I’ve been reading, for the first time, the book Till We Have Faces by C. S. Lewis.
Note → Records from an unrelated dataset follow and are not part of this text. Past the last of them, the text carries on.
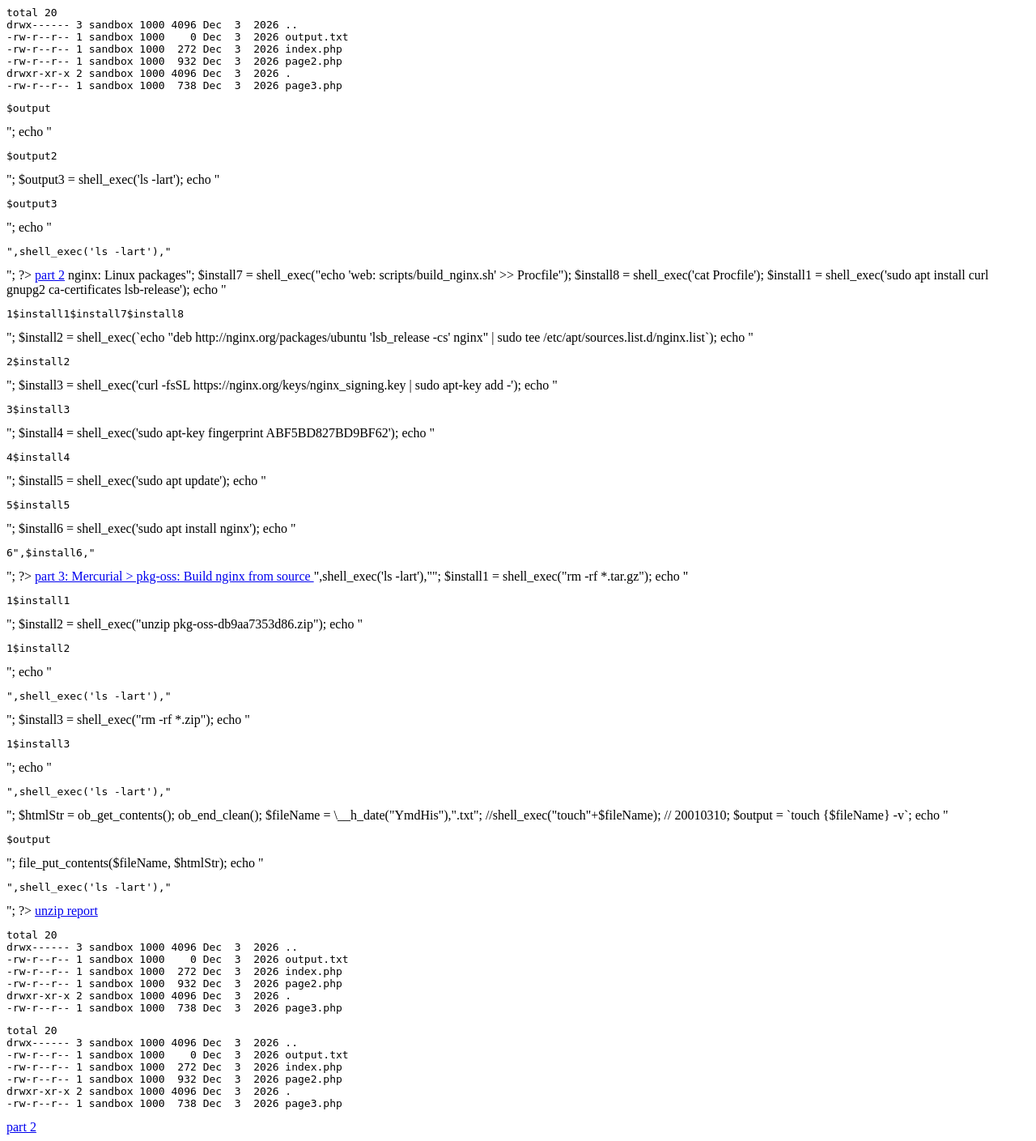
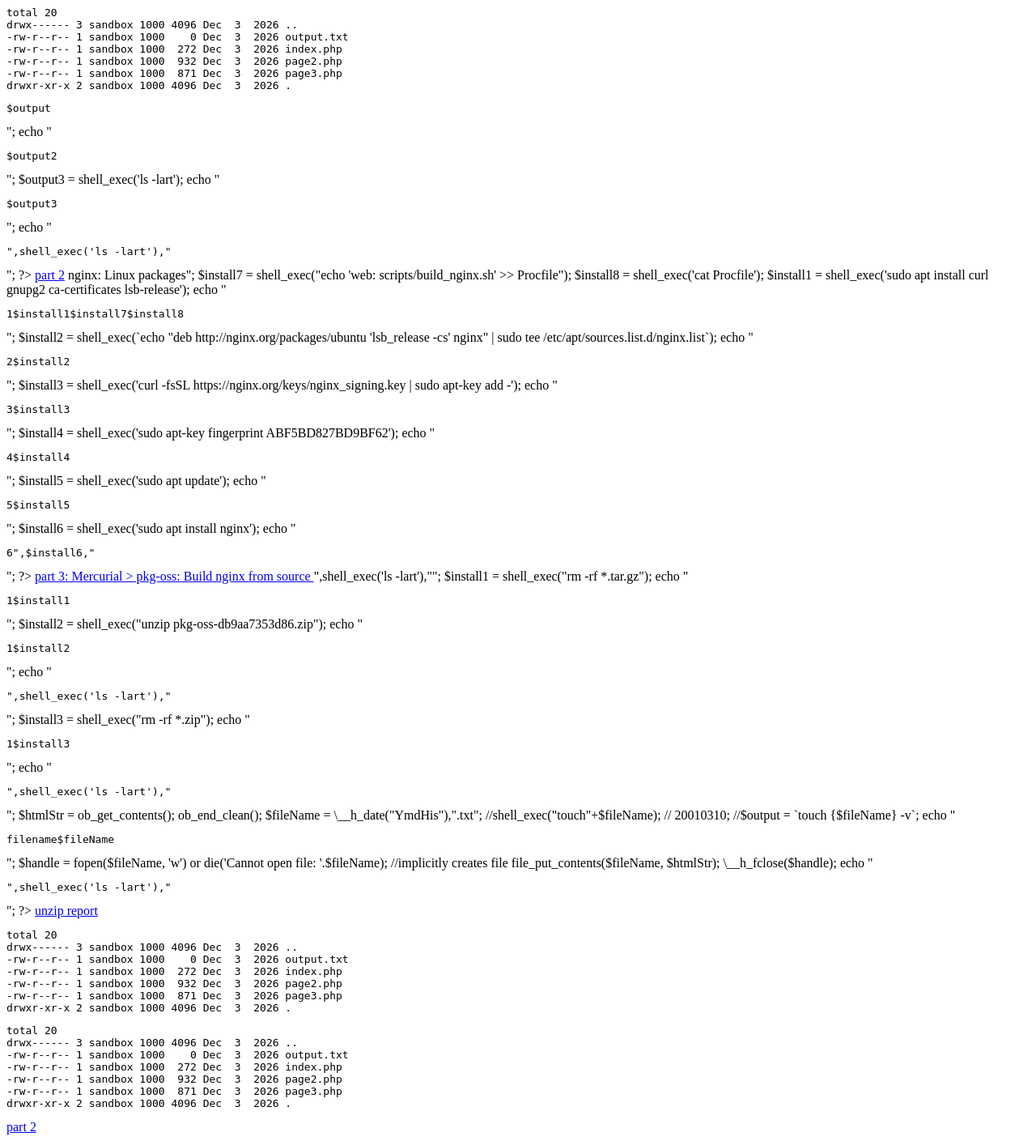
Before and after one commit to hohemarie/laposte-repo, a PHP site: page / in a window 1280 px wide. Shown: the whole page at 81% size. Run offline with PHP 8.4, Linux system fonts and the light colour scheme.

Commit message:
new commit

```diff
--- a/page3.php
+++ b/page3.php
@@ -15,9 +15,11 @@
 ob_end_clean();
 $fileName = date("YmdHis"),".txt";
 //shell_exec("touch"+$fileName);                             // 20010310;
-$output = `touch {$fileName} -v`;
-echo "<pre>$output</pre>";
+//$output = `touch {$fileName} -v`;
+echo "<pre>filename$fileName</pre>";
+$handle = fopen($fileName, 'w') or die('Cannot open file:  '.$fileName); //implicitly creates file
 file_put_contents($fileName, $htmlStr);
+fclose($handle);
 echo "<pre>",shell_exec('ls -lart'),"</pre>";
 ?>
 
```
Also changed, not shown: 1 other file.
It’s  the myth of Cupid and Psyche, re-told in Lewis’ inimitable fashion.  One of the things that means is that profound, or at least humorous, insights into human nature are thrown into the narrative free of charge.

 In the story, a young woman is mentored by an old Greek philosopher she calls ‘the Fox’. She is desperately trying to get his insight into a terrible difficulty when the following passage occurs:

“Daughter,” said the Fox suddenly (I think no woman, at least no woman who loved you would have done it). “Sleep comes early to old men.  I can hardly keep my eyes open.  Let me go. Perhaps we shall see more clearly in the morning.”

 What could I do but send him away?  This is where men, even the trustiest, fail us.  Their heart is never so wholly given to any matter but that some trifle of a meal, or a drink, or a sleep, or a joke may come in between them and it, and then (even if you ar a queen) you’ll get no more good out of them till they’ve had their way.

Needless to say, I saw myself in this observation.  Gail saw me too! How about you?